I must thank Ms.Kanimozhi for initiating such a spectacular even and making it a grand success. My only wish is to see this as a non-political even thought this was envisioned by someone with political background. I wish even if government changes this event continues.

While returning i came out as a happy man & a proud tamilian to  watch our old traditions & entertainment medias.

T-Nagar – Something we don’t know!!

Today it may be among the busiest shopping areas of the city, with just a few stately homes remaining in it to narrate its past glory as a well-planned district. And what little history there is in the place is rapidly vanishing. It is at a time like this that the book, Thyagaraya Nagar, Andrum Indrum, written by well-known businessman and long-term resident of T’Nagar, Nalli Kup­pu­­swami Chetty, has come out. And it makes for a very interesting read.

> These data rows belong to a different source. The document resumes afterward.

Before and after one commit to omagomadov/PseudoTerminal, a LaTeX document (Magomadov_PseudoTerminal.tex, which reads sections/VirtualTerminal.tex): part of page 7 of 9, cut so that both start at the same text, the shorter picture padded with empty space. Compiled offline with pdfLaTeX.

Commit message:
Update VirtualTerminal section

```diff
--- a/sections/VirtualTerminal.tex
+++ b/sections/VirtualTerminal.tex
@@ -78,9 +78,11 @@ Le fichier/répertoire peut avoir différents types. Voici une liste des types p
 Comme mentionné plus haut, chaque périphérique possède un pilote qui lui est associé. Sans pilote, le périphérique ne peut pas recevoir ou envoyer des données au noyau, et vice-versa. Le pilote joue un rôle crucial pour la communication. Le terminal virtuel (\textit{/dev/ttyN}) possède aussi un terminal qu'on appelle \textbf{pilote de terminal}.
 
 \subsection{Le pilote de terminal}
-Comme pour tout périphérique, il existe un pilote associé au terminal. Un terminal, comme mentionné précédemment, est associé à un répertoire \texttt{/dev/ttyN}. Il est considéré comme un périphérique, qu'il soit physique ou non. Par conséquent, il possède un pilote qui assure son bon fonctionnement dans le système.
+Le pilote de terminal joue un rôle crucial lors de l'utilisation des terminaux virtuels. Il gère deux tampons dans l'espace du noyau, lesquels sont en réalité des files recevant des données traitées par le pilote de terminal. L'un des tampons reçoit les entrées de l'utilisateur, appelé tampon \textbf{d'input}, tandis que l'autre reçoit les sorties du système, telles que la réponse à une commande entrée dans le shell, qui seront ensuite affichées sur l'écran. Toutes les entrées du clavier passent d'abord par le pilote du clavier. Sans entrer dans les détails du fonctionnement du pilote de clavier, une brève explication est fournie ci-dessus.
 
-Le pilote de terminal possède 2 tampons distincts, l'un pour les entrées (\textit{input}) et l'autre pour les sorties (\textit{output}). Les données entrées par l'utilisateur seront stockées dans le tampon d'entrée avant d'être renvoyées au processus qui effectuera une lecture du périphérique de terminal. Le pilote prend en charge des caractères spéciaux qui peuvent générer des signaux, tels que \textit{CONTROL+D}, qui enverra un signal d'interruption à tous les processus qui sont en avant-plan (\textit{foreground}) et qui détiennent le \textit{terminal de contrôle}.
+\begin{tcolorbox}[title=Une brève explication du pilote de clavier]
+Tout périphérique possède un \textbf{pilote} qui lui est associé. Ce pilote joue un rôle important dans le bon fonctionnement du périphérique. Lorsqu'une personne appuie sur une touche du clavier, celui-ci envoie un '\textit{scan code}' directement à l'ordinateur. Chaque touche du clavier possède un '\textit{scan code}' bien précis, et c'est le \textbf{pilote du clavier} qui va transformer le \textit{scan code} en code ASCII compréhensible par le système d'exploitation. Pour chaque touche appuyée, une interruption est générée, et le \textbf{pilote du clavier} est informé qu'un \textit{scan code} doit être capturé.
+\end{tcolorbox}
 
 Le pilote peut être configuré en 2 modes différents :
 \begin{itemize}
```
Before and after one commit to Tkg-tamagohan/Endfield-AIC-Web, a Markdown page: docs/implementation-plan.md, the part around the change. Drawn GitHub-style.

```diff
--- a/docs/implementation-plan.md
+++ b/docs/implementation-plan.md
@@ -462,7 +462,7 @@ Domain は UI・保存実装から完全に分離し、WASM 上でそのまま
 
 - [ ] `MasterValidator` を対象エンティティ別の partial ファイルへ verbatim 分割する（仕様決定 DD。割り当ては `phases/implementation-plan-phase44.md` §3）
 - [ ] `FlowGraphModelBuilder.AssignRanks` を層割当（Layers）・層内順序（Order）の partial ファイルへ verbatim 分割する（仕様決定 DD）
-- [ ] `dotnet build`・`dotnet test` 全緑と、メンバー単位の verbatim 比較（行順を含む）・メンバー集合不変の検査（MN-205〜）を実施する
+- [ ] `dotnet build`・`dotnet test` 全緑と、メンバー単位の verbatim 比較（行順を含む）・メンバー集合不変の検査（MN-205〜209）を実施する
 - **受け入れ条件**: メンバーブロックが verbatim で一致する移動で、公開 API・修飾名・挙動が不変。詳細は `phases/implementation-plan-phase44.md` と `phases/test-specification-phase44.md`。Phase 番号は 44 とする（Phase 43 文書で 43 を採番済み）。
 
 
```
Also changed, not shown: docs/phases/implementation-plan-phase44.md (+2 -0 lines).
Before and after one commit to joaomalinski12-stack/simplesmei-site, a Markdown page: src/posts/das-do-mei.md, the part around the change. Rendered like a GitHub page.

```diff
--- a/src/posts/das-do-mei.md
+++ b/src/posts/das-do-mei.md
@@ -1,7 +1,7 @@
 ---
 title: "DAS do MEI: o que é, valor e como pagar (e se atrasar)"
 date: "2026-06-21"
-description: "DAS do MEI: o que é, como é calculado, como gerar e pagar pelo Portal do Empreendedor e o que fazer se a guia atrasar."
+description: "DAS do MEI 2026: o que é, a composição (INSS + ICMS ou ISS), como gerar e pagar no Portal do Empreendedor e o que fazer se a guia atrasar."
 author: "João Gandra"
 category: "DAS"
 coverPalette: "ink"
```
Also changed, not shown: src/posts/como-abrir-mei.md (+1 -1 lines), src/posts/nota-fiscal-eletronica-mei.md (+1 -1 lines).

Did you know that many Chief Ministers of Tamil Nadu, including M. Karunanidhi and J. Jayalalithaa, were once residents of this area? M.G. Rama­chandran had his office on Arcot Road and K. Kamaraj and Rajaji both resided here. If this be the track record, it may not be surprising if, soon, all ­aspirants to the CM’s post ­decide to acquire a home in T’Nagar believing it to be the harbinger of good luck.

If J. Venkatanarayana Nai­du, who was once Commissioner of the Madras Corporation, gave his name to a thoroughfare in this area, who were Govindu and Nathamuni after whom also streets are named? They were labourers who died in a landslide while digging in T’Nagar for the construction of drains over 80 years ago. The Corporation decided to honour them this way. Besides, the area has roads named after several members of the Justice Party. Indeed, the T in T’Nagar stands for Thyagaraya, in memory of Sir Pitti Thyagaraya Chetty, one of the Justice Party founders.

T’Nagar was once known as East Mambalam, which is why, rather like West Bengal, we have a West Mambalam with no sign of an East Mambalam. In earlier days when land was cheap, the entire area was owned by one Subra­mania Iyer, who was a station master. A hundred acres was in his possession. What he did not own was a large lake where Valluvar Kottam stands today. Worried over poor returns on his land, the station master sold it all off at throwaway prices! And today land is impossible to get in the area.

Why Pondy Bazaar? The first shopping complex in the area had ten shops in it. This building was put up on Sir Thyaga­raya Chetty Road close to Geetha Café. This was done by Chokkalinga Mudaliar, a realtor from Pondicherry, which is why the area became Pondy Bazaar.

This and several other fascinating details dot the book. ­Besides this, there are brief life sketches of famous actors, doctors, publishers, businessmen and writers who lived in
T’ Nagar. The histories of ­famous schools, music sabhas, business establishments, eateries and shops are given.

It is apt that Nalli has ­written this book. The famed business began in this area in 1928 when Nalli Chinna­swami Chetty set up shop here. Later his son Narayanaswami Chetty and grandson Kuppu­swami Chetty have run the business. Kuppuswami Chetty or simply Nalli as he is known has of course made a larger name for himself than merely as a businessman. He is also a patron of arts and culture. The Nalli residence above the shop on Nages­waran Road, facing Panagal Park, has remained unchanged. Its art deco façade, always gleaming white, is a landmark and has been witness to the changes in T’Nagar, among the most dynamic areas of the city.

Courtesy: MadrasMusings.Com
By: Sriram V